            Without question the old Geophysical Laboratory building had history, class, and a unique character. We all loved it, but eventually it began to limit our scientific research. The electrical system was a rat’s nest. My laboratory had power lines coming in from three sources, one of which ran through the Instrument Shop. When they turned on a certain milling machine, one of my mass spectrometers would catastrophically shut down. We didn’t have enough space for new equipment; if we did, it often got stuck on the stairways bringing it in. NSF refused to fund a new mass spectrometer we desperately needed until we moved to the new lab. The fume hoods could no longer handle the chemicals we were using. The DC Environmental Protection agency was appalled at our old chemical storage shed. In summer time, the room air conditioners were insufficient to cool labs. In winter, the old boiler often broke down for days at a time. The Lab was contaminated with radioactive carbon, so our work on dating bones needed to move to the National Bureau of Standards. It was time for a change.
Bottom row: Charlie Prewitt, Joe Boyd, Doug Rumble, Ed Hare, Tom Hoering; Back row: John Frantz, Dave Mao, Dave Virgo, Bob Hazen, Larry Finger, Rus Hemley, Bjorn Mysen, Marilyn, 1990 prior to moving

            In 1990, we moved to 5251 Broad Branch Rd., N.W. campus amid a flurry of activity. Ed Hare claimed he wouldn’t move and refused to pack up his lab when the moving trucks came. The Laboratory photo that year showed us all in our work clothes, informally posing on the front steps. Tom Hoering worked so hard, he took naps on cardboard spread out on his old lab benches, now vacated.

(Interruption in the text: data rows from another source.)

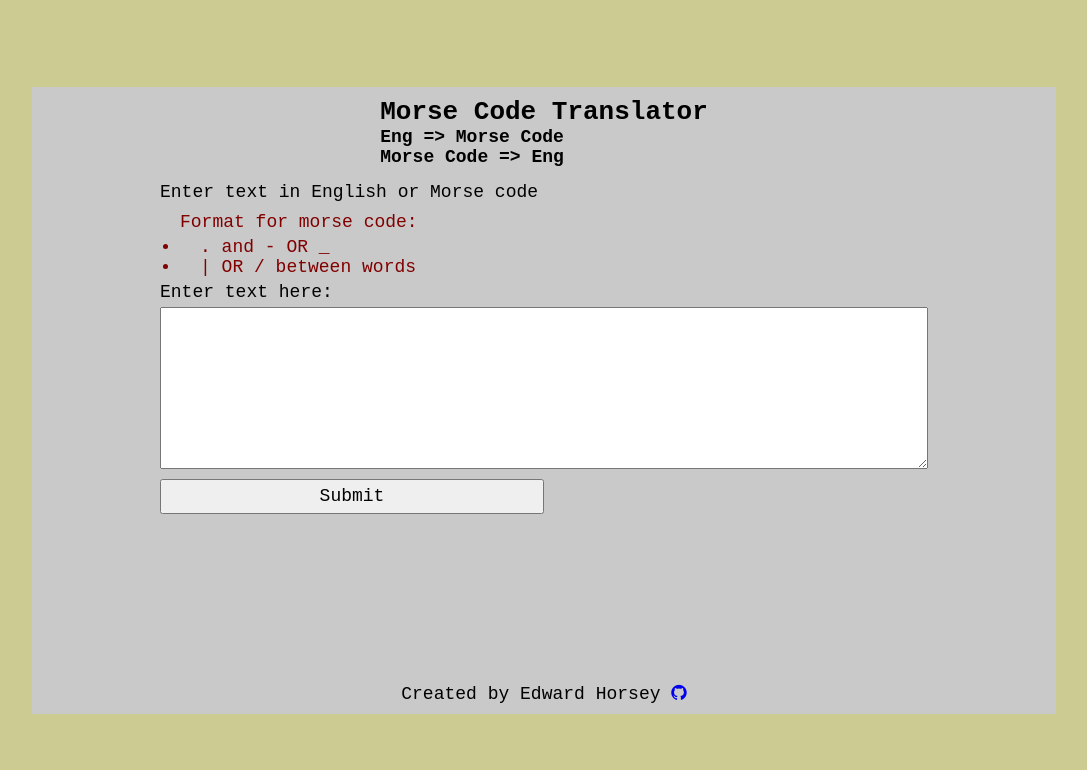
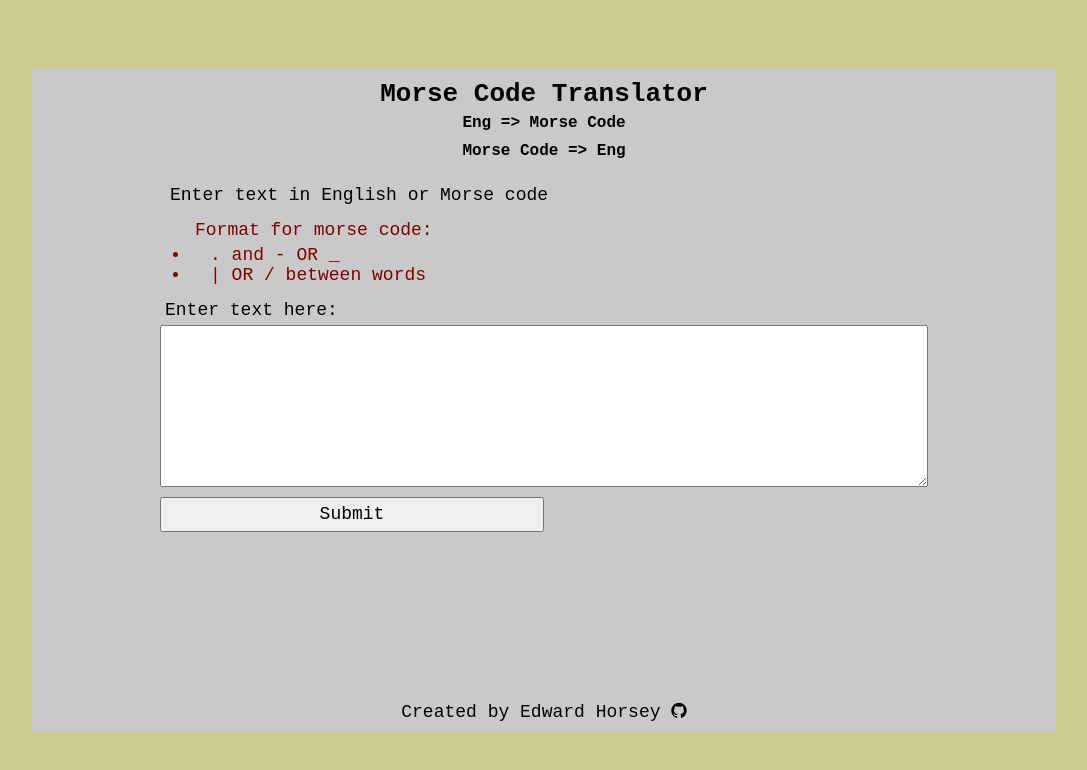
Before and after one commit to edwardhorsey/morse-code-generator, a plain HTML site: page index.html in a window 1280 px wide. Shown: the whole page, without its empty margins (96-1183 px from the left). Drawn offline with Linux system fonts and the light colour scheme.

Commit message:
add a few styles

```diff
--- a/index.html
+++ b/index.html
@@ -12,19 +12,24 @@
   <main>
 
     <header>
-    <h1>Morse Code Translator</h1>
-    <h4>Eng => Morse Code<br>Morse Code => Eng</h4>
+      <h1>Morse Code Translator</h1>
+      <div class="subtitles">
+        <h4>Eng => Morse Code</h4>
+        <h4>Morse Code => Eng</h4>
+      </div>
     </header>
 
     <section class="input-section">
+      <div>
       <p>Enter text in English or Morse code</p>
-      <div>
+      <div class="format">
         <p>Format for morse code:</p>
         <ul>
-        <li> . and - OR _</li>
-        <li>| OR / between words</li>
-      </ul>
+          <li> . and - OR _</li>
+          <li>| OR / between words</li>
+        </ul>
       </div>
+    </div>
       <p>Enter text here:</p>
       <textarea name="" id="input-in" cols="30" rows="7"></textarea>
       <input type="button" value="Submit" id="submit-button" class="btn">
--- a/style.scss
+++ b/style.scss
@@ -17,7 +17,7 @@ body {
   main {
     display: flex;
     flex-direction: column;
-    justify-content: center;
+    justify-content: space-evenly;
     margin: 0 auto;
     width: 80%;
     background-color: rgb(201, 201, 201);
@@ -26,11 +26,19 @@ body {
       margin: 0 auto;
       padding: 10px;
       h1 {
-        font-size: 18px;
+        font-size: 20px;
+        text-align: center;
       }
+      div {
+        display: flex;
+        flex-wrap: wrap;
+        flex-direction: column;
+        text-align: center;
 
-      h4  {
-        font-size: 16px;
+        h4  {
+          font-size: 16px;
+          padding: 5px;
+        }
       }
     }
     section {
@@ -43,7 +51,8 @@ body {
       white-space: normal;
 
       p {
-        padding: 5px 0px;
+        padding: 5px;
+        white-space: normal;
       }
 
       input.btn {
@@ -60,14 +69,19 @@ body {
         text-align: left;
 
         div {
-          display:block;
+          display: inline-block;
           white-space: nowrap;
+          width: fit-content;
+          padding: 5px;
           margin: 0;
           list-style-type: disc;
           font-size: 12px;
-          color: maroon;
           font-size: 0.9em;
           height: fit-content;
+
+          &.format {
+          color: maroon;
+          }
 
         ul {
 
@@ -94,7 +108,7 @@ body {
         margin: 0 auto;
 
       a {
-
+        color:black;
         &:visited {
           color:black;
         }
@@ -131,7 +145,9 @@ body {
         &.input-section {
 
           div {
-            text-indent: 20px;
+            &.format {
+              text-indent: 20px;
+            }
           }
         }
       }
```
Also changed, not shown: style.css, 1 other file.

The move took over two weeks. When it was over, we came back to see the bones of our beloved building. Even today, when I dream about the Geophysical Lab, which I do often, it’s always the Old Lab that I dream about. Memories of the old Lab are dear to many.

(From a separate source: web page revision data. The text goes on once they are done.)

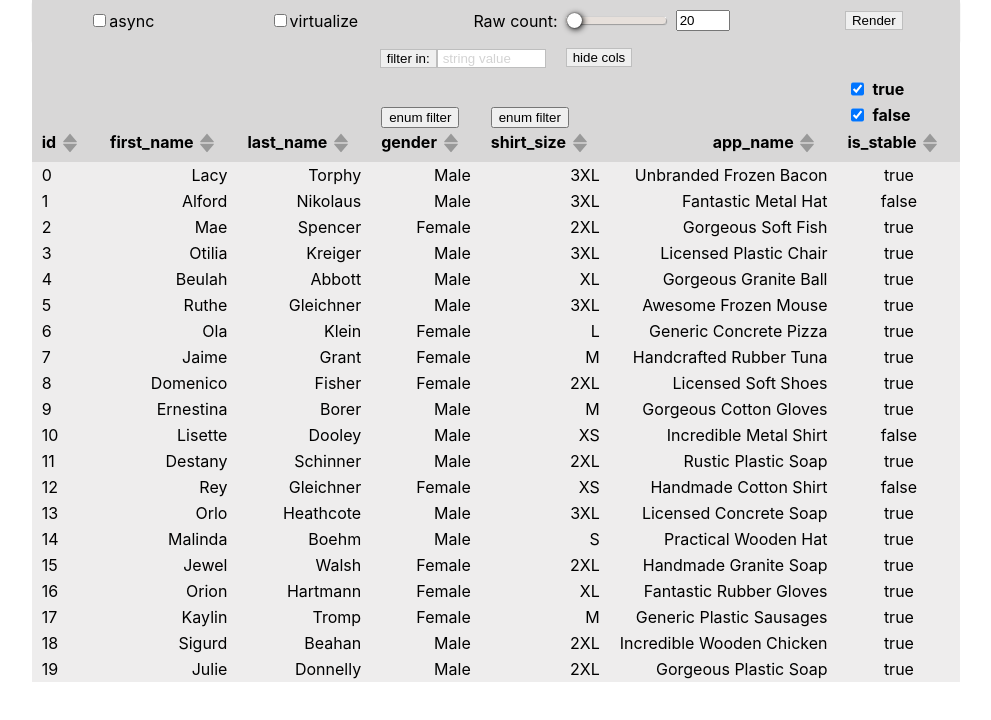
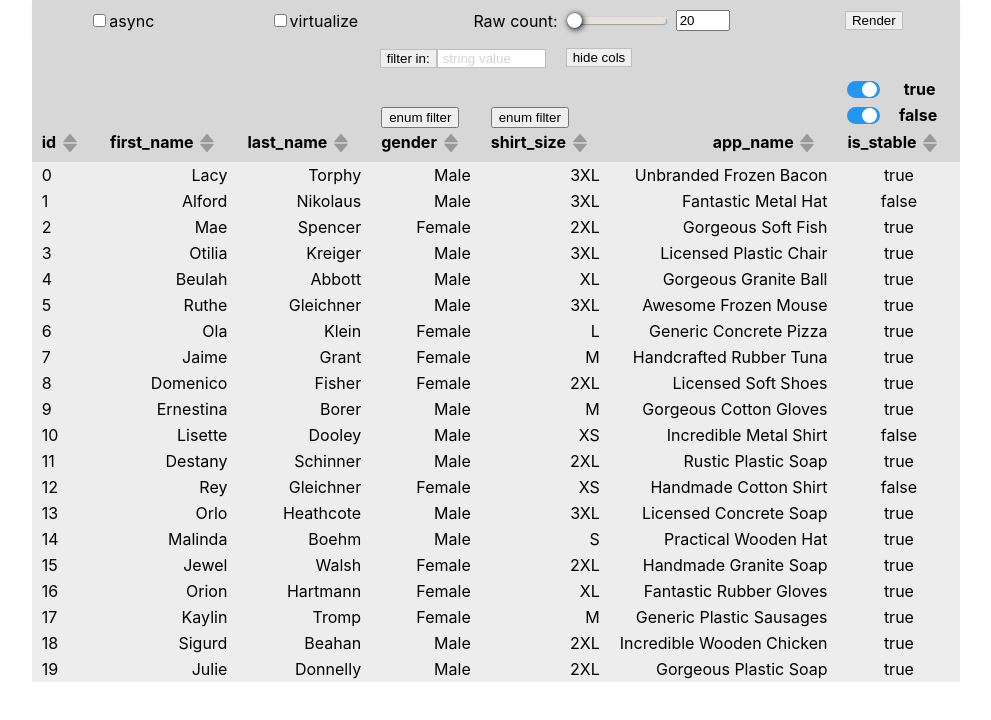
Before and after one commit to ineg22/datagrid, a React (Create React App) app: page / in a window 1280 px wide. Shown: the top 720 px of the page, without its empty margins (144-1135 px from the left). Built offline with nearby package versions, Linux system fonts and the light colour scheme.

Commit message:
refactor: toggle styles, load from localstorage

```diff
--- a/src/App.tsx
+++ b/src/App.tsx
@@ -10,6 +10,7 @@ import {
   setEnumFilterParams,
   changeFilterValue,
   changeFilteredColumns,
+  transformPersons,
 } from './actions/index';
 import { StateType } from './types/index';
 import { initialEnumFilterParams } from './constants/columns';
@@ -43,7 +44,18 @@ const App: React.FC = () => {
   };
 
   useEffect(() => {
-    renderTable(rawCount);
+    const tableParamsString = window.localStorage.getItem('tableParams');
+
+    if (!tableParamsString) {
+      renderTable(rawCount);
+    } else {
+      if (isAsync) {
+        dispatch(thunkLoadData(rawCount));
+      } else {
+        dispatch(loadOffline(rawCount));
+      }
+      dispatch(transformPersons());
+    }
   }, []);
 
   return (
--- a/src/components/Table/TableHeader/EnumFilterWidget/EnumFilterWidget.scss
+++ b/src/components/Table/TableHeader/EnumFilterWidget/EnumFilterWidget.scss
@@ -1,3 +1,64 @@
 .checkboxWrapper__enum {
   margin-right: 10px;
 }
+
+.toggleWrapper {
+  display: flex;
+  flex-direction: column;
+}
+
+.checkboxWrapper__toggle {
+  position: relative;
+  justify-content: space-around;
+  align-items: center;
+  // display: inline-block;
+
+  input {
+    width: 0;
+    height: 0;
+
+    opacity: 0;
+  }
+
+  input:checked {
+    & + .slider {
+      background-color: #2196f3;
+    }
+
+    & + .slider::before {
+      -webkit-transform: translateX(13px);
+      -ms-transform: translateX(13px);
+      transform: translateX(13px);
+    }
+  }
+}
+
+.slider {
+  position: absolute;
+  left: 0;
+  width: 33px;
+  height: 17px;
+  background-color: #cccccc;
+
+  border-radius: 15px;
+  cursor: pointer;
+
+  -webkit-transition: 0.4s;
+  transition: 0.4s;
+
+  &::before {
+    content: '';
+    position: absolute;
+    bottom: 1px;
+    left: 2px;
+
+    width: 15px;
+    height: 15px;
+
+    background-color: white;
+    border-radius: 50%;
+
+    -webkit-transition: 0.4s;
+    transition: 0.4s;
+  }
+}
--- a/src/components/Table/TableHeader/EnumFilterWidget/EnumFilterWidget.tsx
+++ b/src/components/Table/TableHeader/EnumFilterWidget/EnumFilterWidget.tsx
@@ -37,9 +37,10 @@ const EnumFilterWidget: React.FC<Props> = ({ col }) => {
       <div className="toggleWrapper">
         {currentFilterValues.length &&
           currentFilterValues.map((el, i) => (
-            <label className="checkboxWrapper" key={i}>
+            <label className="checkboxWrapper checkboxWrapper__toggle" key={i}>
               <input type="checkbox" name={`column${i}`} id={`column${i}`} data-columns={i} onChange={checkboxHandler} checked={el} />
-              {MUSK_MAP[col][i]}
+              <span className="slider"></span>
+              <span>{MUSK_MAP[col][i]}</span>
             </label>
           ))}
       </div>
```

Moving Day, 1990

Rounding Third Base and Heading Home

Cards from Franny and Flowers the Rumbles   My daughter Dana is marrying George Goryan on June 25 at our home in Mariposa...